- Nikita Thomas
Afraid of Digital Solutions? Let's Unpack that...
Reportedly, there have been more innovations in this last year than there have been in the last 10 years, with one major driver - increasing digital solutions. The companies that truly flourished during the disruptive pandemic were those that embraced digital tools, and met the evolving technology-enabled demand in order to harness innovation. There is no denying that this demand will increase as more and more digital solutions are surfacing and will continue to in the future.
This explosion in digital innovation comes with the increased fears of compromised safety and privacy as even more data is collected on individuals. With the continual developments of advanced AI algorithms, people are questioning what personal data these companies are tracking. I’m sure everyone has had a moment where they thought their phone was listening to them with such targeted ads seconds after a conversation with a friend. Netflix series’ like The Social Dilemma have highlighted the controversial and often negative impacts of addictive digital social platforms such as Instagram and Tik Tok. This includes the manipulation of users' views, emotions, and behaviours based on the type of curated content presented to them. Therefore, it’s not surprising we are starting to see conspiracy theories and Big Brother surveillance worries creeping into users' minds.
However, in order to get a sense of why you are feeling like they are listening in or tracking your every movement, it is important to understand how these machine learning algorithms process user data. Look at Tik Tok, an app that has a curated personal feed. In order for the algorithm to know what video to line up next, it must decide what aspects of the video will get you to like and share that content- as that is what the algorithm sees as a successful recommendation. The algorithm knows you enjoy the video based on how many times you viewed the video,as well as if you like and comment on the video, and if you shared it with others. Therefore, it collects this data on every video you consume: how many seconds did it take for you to scroll to the next video, did you like, comment, share that video, and does it fall into certain categories of content based on the hashtags and captions. These are all features of the video that the algorithm must define as a trend in order to continue giving you the content you most like.

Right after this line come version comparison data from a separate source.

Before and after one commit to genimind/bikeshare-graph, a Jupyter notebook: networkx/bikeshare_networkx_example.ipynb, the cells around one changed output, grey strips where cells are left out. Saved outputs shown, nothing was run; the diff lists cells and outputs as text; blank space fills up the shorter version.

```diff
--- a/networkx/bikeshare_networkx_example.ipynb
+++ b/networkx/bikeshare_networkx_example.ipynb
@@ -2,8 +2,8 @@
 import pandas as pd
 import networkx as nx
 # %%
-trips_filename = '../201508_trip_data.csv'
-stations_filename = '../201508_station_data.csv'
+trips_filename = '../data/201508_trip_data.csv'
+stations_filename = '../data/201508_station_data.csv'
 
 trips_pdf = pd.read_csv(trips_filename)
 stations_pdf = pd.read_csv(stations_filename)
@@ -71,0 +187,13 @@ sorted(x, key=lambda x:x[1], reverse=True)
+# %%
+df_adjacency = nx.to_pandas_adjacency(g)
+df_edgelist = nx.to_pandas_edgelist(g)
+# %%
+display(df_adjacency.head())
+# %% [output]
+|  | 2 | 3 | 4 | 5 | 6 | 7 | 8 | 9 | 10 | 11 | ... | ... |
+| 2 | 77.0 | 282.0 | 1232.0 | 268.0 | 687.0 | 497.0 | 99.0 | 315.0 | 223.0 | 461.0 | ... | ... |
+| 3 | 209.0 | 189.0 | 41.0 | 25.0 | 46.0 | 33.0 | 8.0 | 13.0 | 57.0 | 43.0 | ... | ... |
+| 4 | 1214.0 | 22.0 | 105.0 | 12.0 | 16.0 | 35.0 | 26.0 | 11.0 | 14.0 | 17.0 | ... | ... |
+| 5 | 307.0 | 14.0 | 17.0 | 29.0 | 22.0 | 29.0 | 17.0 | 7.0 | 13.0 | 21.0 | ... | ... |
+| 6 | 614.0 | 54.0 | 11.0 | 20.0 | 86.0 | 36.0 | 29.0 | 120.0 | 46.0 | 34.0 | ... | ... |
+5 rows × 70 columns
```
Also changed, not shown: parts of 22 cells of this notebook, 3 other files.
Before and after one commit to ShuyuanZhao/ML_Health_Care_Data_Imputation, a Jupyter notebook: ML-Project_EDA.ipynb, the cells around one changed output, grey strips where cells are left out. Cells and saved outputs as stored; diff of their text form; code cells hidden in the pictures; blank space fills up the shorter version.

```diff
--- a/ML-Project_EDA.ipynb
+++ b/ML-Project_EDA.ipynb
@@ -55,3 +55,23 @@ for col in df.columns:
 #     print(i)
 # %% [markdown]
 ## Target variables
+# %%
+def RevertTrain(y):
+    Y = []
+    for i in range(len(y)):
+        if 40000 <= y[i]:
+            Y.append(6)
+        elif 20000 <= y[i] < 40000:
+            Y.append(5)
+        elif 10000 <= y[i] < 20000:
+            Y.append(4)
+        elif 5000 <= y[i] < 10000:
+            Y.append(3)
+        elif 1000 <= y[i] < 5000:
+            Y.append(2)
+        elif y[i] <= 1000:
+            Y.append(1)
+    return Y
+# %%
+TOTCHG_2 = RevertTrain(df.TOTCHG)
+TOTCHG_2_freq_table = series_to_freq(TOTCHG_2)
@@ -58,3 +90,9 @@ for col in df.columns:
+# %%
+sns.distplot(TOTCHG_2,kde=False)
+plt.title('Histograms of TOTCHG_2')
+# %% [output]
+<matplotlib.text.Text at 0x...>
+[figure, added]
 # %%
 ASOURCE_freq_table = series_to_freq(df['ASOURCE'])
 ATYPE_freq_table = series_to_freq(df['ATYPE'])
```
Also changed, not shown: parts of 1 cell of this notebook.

If the model is designed to better find the trends in your digital behaviour that make you enjoy a video, the more correlated features it ingests and the better the accuracy. As users, it’s important to understand that the model’s only goal may be to get you to like or share videos, therefore it will learn the pattern of features to get to that goal with 100% accuracy. This is where problems can occur, for example, if a user is depressed and watching videos that validate any suicidal feelings, the user will like, comment, or share the video and the algorithm will continue to line up similar videos into the user’s feed, adding to this negative spiral. If the intentions of the model are not in favor of the user, the model can be detrimental. In this case, considerations of situations where the likes may be dangerous to the user’s safety are necessary.
At Behavidence, we want to be transparent with our users as they navigate their mental health journey. We pride ourselves in the fact that we can still give insights into your mental health without collecting sensitive digital information like GPS location tracking, or what search terms you use on Google, in case that data gets into the wrong hands. The information used in Behavidence’s models is collected with the goal of understanding basic phone behaviors like switching to different apps, average time spent on apps, and inactivity of your phone throughout the day in order to understand whether your pattern is similar to those diagnosed with different mental health conditions. This information can then be used to get a better understanding of digital behaviors that can indicate fluctuations in anxiety and depression, something that doctors and current mental health questionnaires rarely pick up on a day to day basis with objectivity. The mission of our digital solution is aimed to benefit the user by increasing awareness of their own mental health, validating their behaviors with others who have similar diagnoses, but also breaking away from the idea of one size fits all. This is achieved by defining new subtypes of depression and anxiety through your own personal behaviors. Additionally, with our anonymous login feature, none of your data can be tracked to your name.
Digital tools are here to stay and it’s important as users to understand how our data is being used and for what greater purpose. Next time you download a new app, ask yourself about the potential data that is being collected and what the intention is of the app. Above all, if you start to notice dips in your mental health, Behavidence is always here in the background supporting you in discovering what is causing that dip - be it environmental, social, or that new app you downloaded whose AI model is not benefiting you and your health.